I harvested my ‘Red Gold’ potatoes from the front garden a few weeks ago. It always amazes me when I dig potatoes, you plant one small potato and dig up a bucketful. The yields in my garden are slightly smaller than the ones we harvested from my mom’s garden, but I wasn’t disappointed.
Red Gold: Bred by Ag-Canada at the University of Guelph in 1970. Beautiful reddish orange skin with creamy, golden-yellow, semi-moist flesh. Excellent variety for baking, frying, mashing, steaming or roasting. Good disease resistance, best used fresh, not recommended for extended storage. 90-100 days.
My mom and I also harvested the ‘Carola’, ‘All Red’, ‘All Blue’, and ‘Purple Viking’ that we planted in her garden. We were quite impressed with the yields, I think the total weighed in around 40 pounds for these varieties. It was quite fun to harvest such a colorful variety of potatoes. I got this collection from potato sampler from Seed Savers in the spring.
All Red: (a.k.a. Cranberry Red) Red skin with delicate pale pink flesh. Low starch content makes this variety a good boiling potato for salads or any dish that requires potatoes to retain their shape. Considered the best producing red-fleshed, red-skinned variety. Introduced to SSE members by Robert Lobitz in 1984. Consistently a good producer at Heritage Farm, regardless of the weather conditions. 90-110 days.

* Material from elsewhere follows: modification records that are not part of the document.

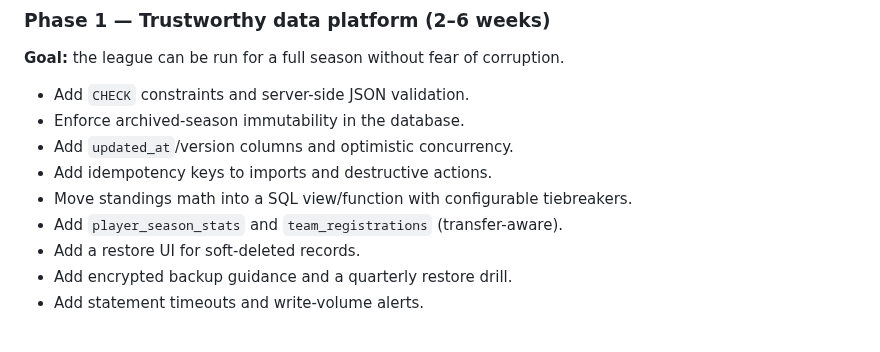
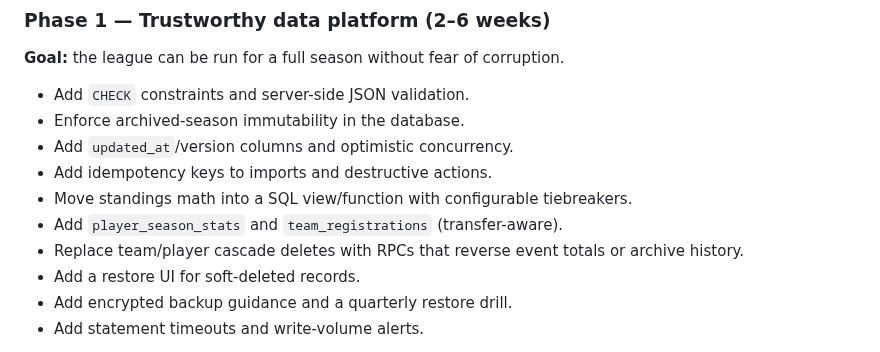
Before and after one commit to Boulakdane/football-division-manager, a Markdown page: docs/MODERNIZATION_PLAN.md, the part around the change. Rendered like a GitHub page.

```diff
--- a/docs/MODERNIZATION_PLAN.md
+++ b/docs/MODERNIZATION_PLAN.md
@@ -128,6 +128,7 @@ Effort: S = days, M = 1–3 weeks, L = 3–6 weeks.
 - Add idempotency keys to imports and destructive actions.
 - Move standings math into a SQL view/function with configurable tiebreakers.
 - Add `player_season_stats` and `team_registrations` (transfer-aware).
+- Replace team/player cascade deletes with RPCs that reverse event totals or archive history.
 - Add a restore UI for soft-deleted records.
 - Add encrypted backup guidance and a quarterly restore drill.
 - Add statement timeouts and write-volume alerts.
```
Also changed, not shown: docs/PROGRESS.md (+2 -1 lines).
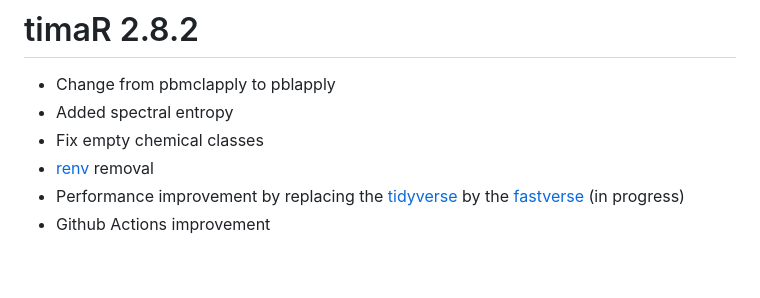
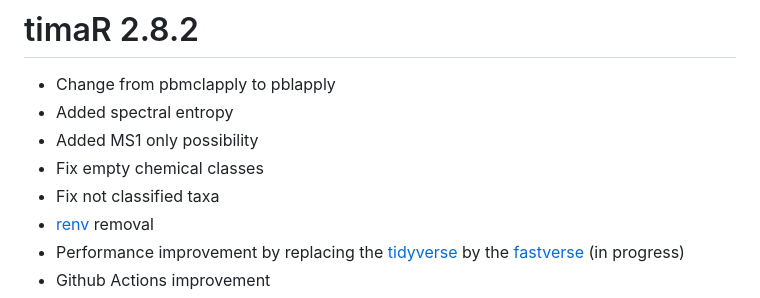
Before and after one commit to taxonomicallyinformedannotation/tima, a Markdown page: NEWS.md, the part around the change. Rendered like a GitHub page; blank space fills up the shorter version.

Commit message:
feat(news): add MS1 only spectra possibility

```diff
--- a/NEWS.md
+++ b/NEWS.md
@@ -4,7 +4,9 @@
 
 * Change from pbmclapply to pblapply
 * Added spectral entropy
+* Added MS1 only possibility
 * Fix empty chemical classes
+* Fix not classified taxa
 * [renv](https://rstudio.github.io/renv/index.html) removal
 * Performance improvement by replacing the [tidyverse](https://www.tidyverse.org) by the [fastverse](https://fastverse.github.io/fastverse) (in progress)
 * Github Actions improvement
```
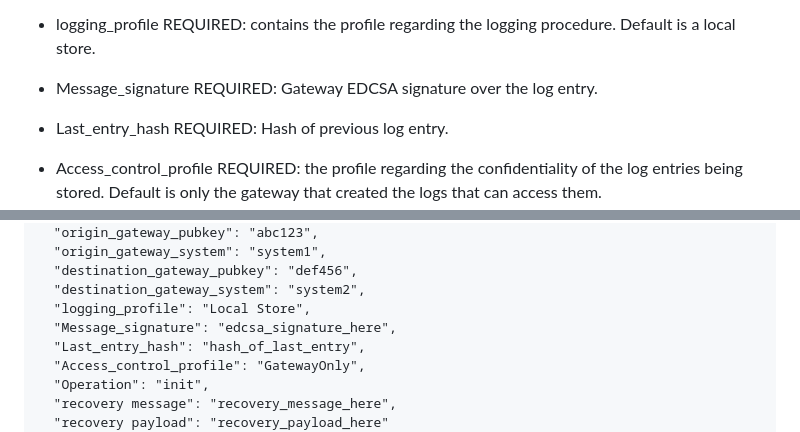
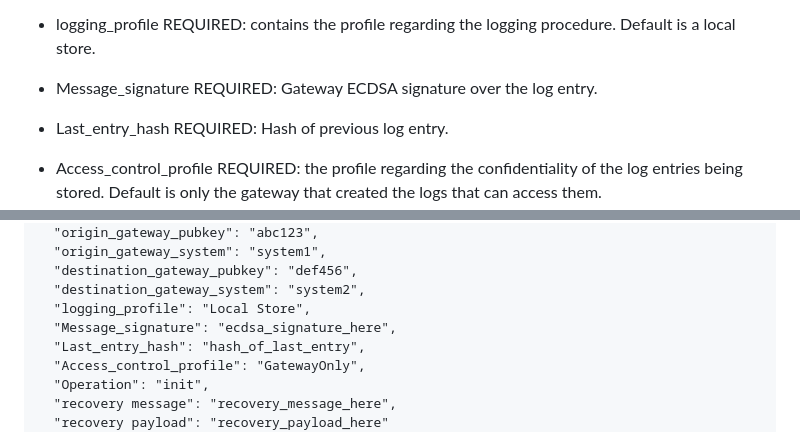
Before and after one commit to ietf-satp/draft-belchior-satp-gateway-recovery, a Markdown page: draft-belchior-satp-gateway-recovery.md, 2 parts joined by grey strips. Drawn GitHub-style.

Commit message:
docs: fix typo

```diff
--- a/draft-belchior-satp-gateway-recovery.md
+++ b/draft-belchior-satp-gateway-recovery.md
@@ -412,7 +412,7 @@ In addition to the attributes that belong to SATP s schema, each log entry REQUI
 
 - logging_profile REQUIRED: contains the profile regarding the logging procedure. Default is a local store.
 
-- Message_signature REQUIRED: Gateway EDCSA signature over the log entry.
+- Message_signature REQUIRED: Gateway ECDSA signature over the log entry.
 
 - Last_entry_hash REQUIRED: Hash of previous log entry.
 
@@ -451,7 +451,7 @@ Example of a log entry created by G1, corresponding to locking an asset (phase 2
   "destination_gateway_pubkey": "def456",
   "destination_gateway_system": "system2",
   "logging_profile": "Local Store",
-  "Message_signature": "edcsa_signature_here",
+  "Message_signature": "ecdsa_signature_here",
   "Last_entry_hash": "hash_of_last_entry",
   "Access_control_profile": "GatewayOnly",
   "Operation": "init",
```
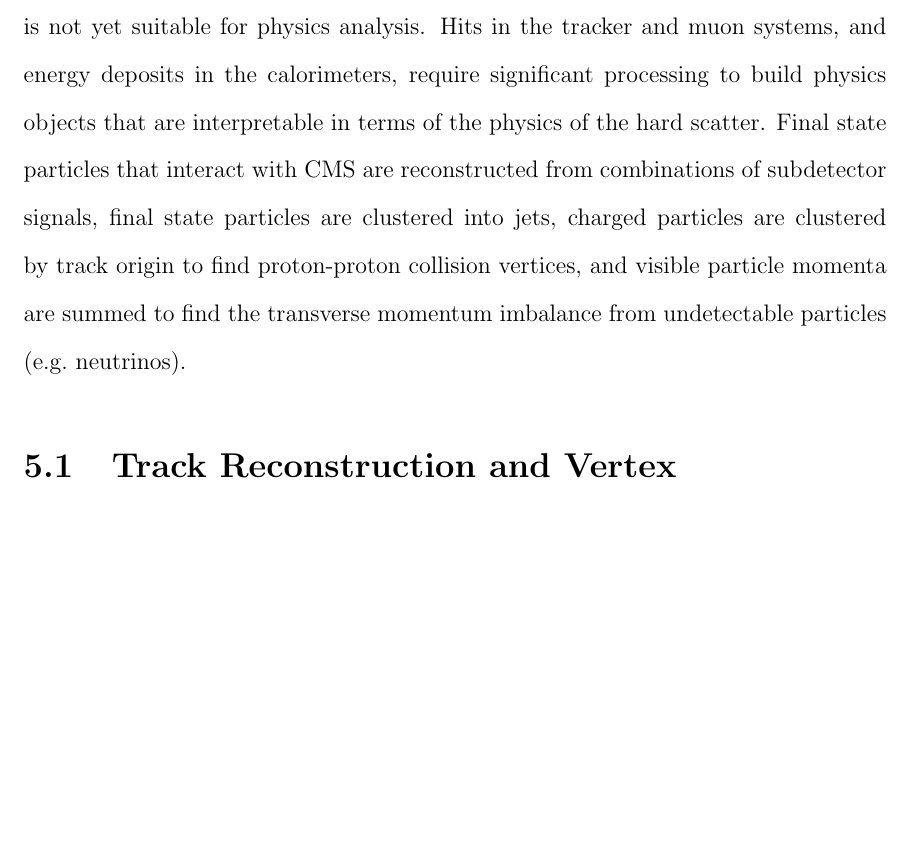
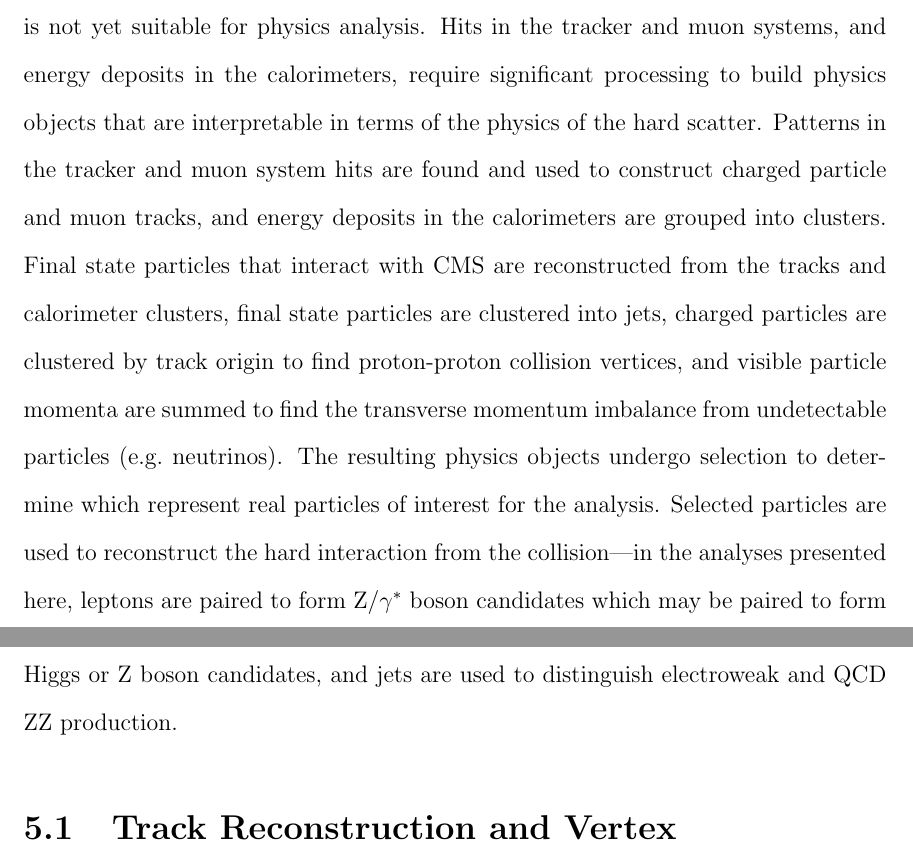
Before and after one commit to nwoods/Thesis, a LaTeX thesis (nwoods_thesis.tex, which reads objects/objects.tex): part of page 46 of 73 before the commit and two parts of pages 46 and 47 of 73 after it, the two joined at a grey line, cut so that both start at the same text, the shorter picture padded with empty space. Compiled offline with pdfLaTeX.

Commit message:
Objects intro.

```diff
--- a/objects/objects.tex
+++ b/objects/objects.tex
@@ -2,8 +2,10 @@
 
 The raw detector information stored on disk after an event passes trigger selections is not yet suitable for physics analysis.
 Hits in the tracker and muon systems, and energy deposits in the calorimeters, require significant processing to build physics objects that are interpretable in terms of the physics of the hard scatter.
-Final state particles that interact with CMS are reconstructed from combinations of subdetector signals, final state particles are clustered into jets, charged particles are clustered by track origin to find proton-proton collision vertices, and visible particle momenta are summed to find the transverse momentum imbalance from undetectable particles (e.g.\ neutrinos).
-
+Patterns in the tracker and muon system hits are found and used to construct charged particle and muon tracks, and energy deposits in the calorimeters are grouped into clusters.
+Final state particles that interact with CMS are reconstructed from the tracks and calorimeter clusters, final state particles are clustered into jets, charged particles are clustered by track origin to find proton-proton collision vertices, and visible particle momenta are summed to find the transverse momentum imbalance from undetectable particles (e.g.\ neutrinos).
+The resulting physics objects undergo selection to determine which represent real particles of interest for the analysis.
+Selected particles are used to reconstruct the hard interaction from the collision---in the analyses presented here, leptons are paired to form $\PZ/\Pa^\ast$ boson candidates which may be paired to form Higgs or {\PZ} boson candidates, and jets are used to distinguish electroweak and QCD {\ZZ} production.
 
 
 \section{Track Reconstruction and Vertex Identification}
```
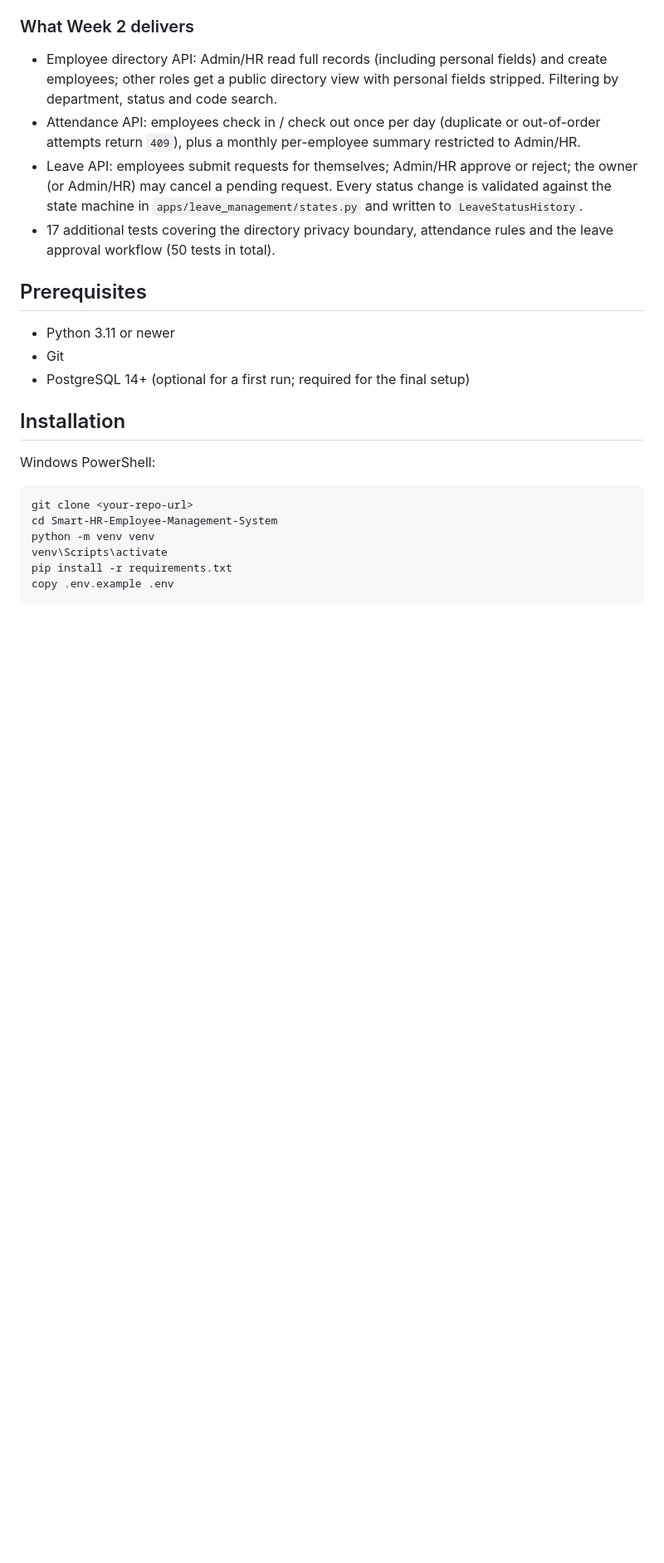
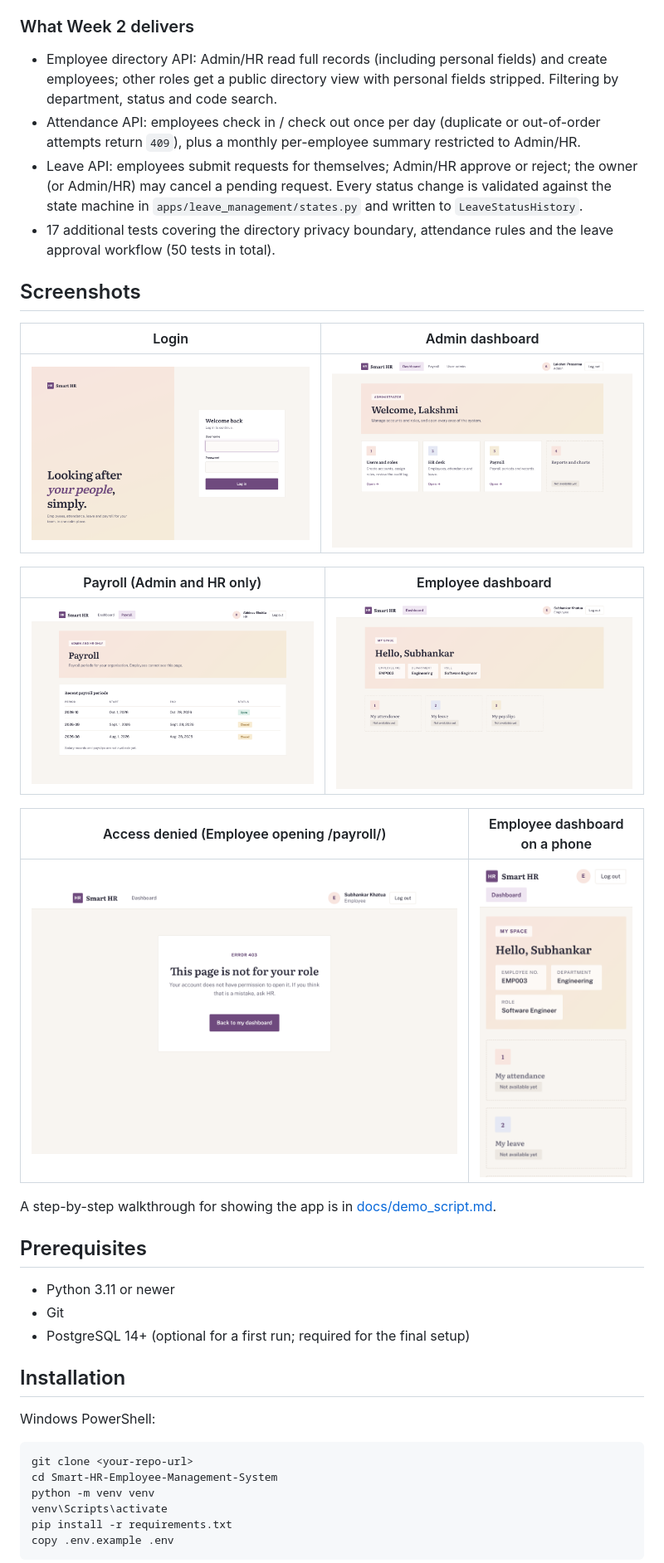
Before and after one commit to lakshmiprasanna-85/smart-hr-employee-management-system, a Markdown page: README.md, the part around one of its changes. Shown at 83% size. Drawn GitHub-style; blank space fills up the shorter version.

Commit message:
docs: add screenshots section to README

```diff
--- a/README.md
+++ b/README.md
@@ -44,6 +44,22 @@ leave requests and payroll, with separate Admin, HR and Employee dashboards.
   `apps/leave_management/states.py` and written to `LeaveStatusHistory`.
 * 17 additional tests covering the directory privacy boundary, attendance
   rules and the leave approval workflow (50 tests in total).
+
+## Screenshots
+
+| Login | Admin dashboard |
+|---|---|
+| ![Login page](docs/screenshots/01-login.png) | ![Admin dashboard](docs/screenshots/02-admin-dashboard.png) |
+
+| Payroll (Admin and HR only) | Employee dashboard |
+|---|---|
+| ![Payroll page](docs/screenshots/03-payroll-page.png) | ![Employee dashboard](docs/screenshots/04-employee-dashboard.png) |
+
+| Access denied (Employee opening /payroll/) | Employee dashboard on a phone |
+|---|---|
+| ![Access denied](docs/screenshots/05-access-denied.png) | ![Employee dashboard on mobile](docs/screenshots/06-employee-dashboard-mobile.png) |
+
+A step-by-step walkthrough for showing the app is in [docs/demo_script.md](docs/demo_script.md).
 
 ## Prerequisites
 
```
Also changed, not shown: other parts of README.md (+1 -1 lines).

Carola: Our most popular variety. Heavy yields of medium-sized, rounded oval potatoes with straw-beige skin. Excellent when harvested as young new potatoes. Creamy yellow flesh, relatively low starch, great for soups, boiling or fried. Maintains new potato qualities for months in root cellar. 95 days.
All Blue: Deep blue skin, blue flesh with a thin white line just under the skin. A good choice for baking and frying, nice for making colorful chips. When boiled the color turns to a light blue. High mineral content, good keeper. 90-110 days.
Purple Viking: Quickly gaining the reputation of a great tasting, slightly sweet, general purpose potato. A choice variety for any preparation , snow-white flesh is excellent for mashing. Average tubers are 3½ – 4″ in diameter, but in a good year it can produce even larger tubers. Excellent storage qualities. 80-100 days.
So far I’ve tasted them all and they’re all quite good, I’ll try to post more in depth about this later. I especially like the All Reds, they’re very good and they had a great yield. We still need to harvest the ‘Kennebec’ and we harvested the fingerlings yesterday, more on those later. This winter I’ll be trying to decide what varieties I’ll be growing next year, perhaps all of these again, perhaps some new ones, once I get to eat a few more of them and see how they store I’ll make my decision.
Do you grow or eat a colorful variety of potatoes? How many varieties do you grow each year?Filed under Edible | Comments (17)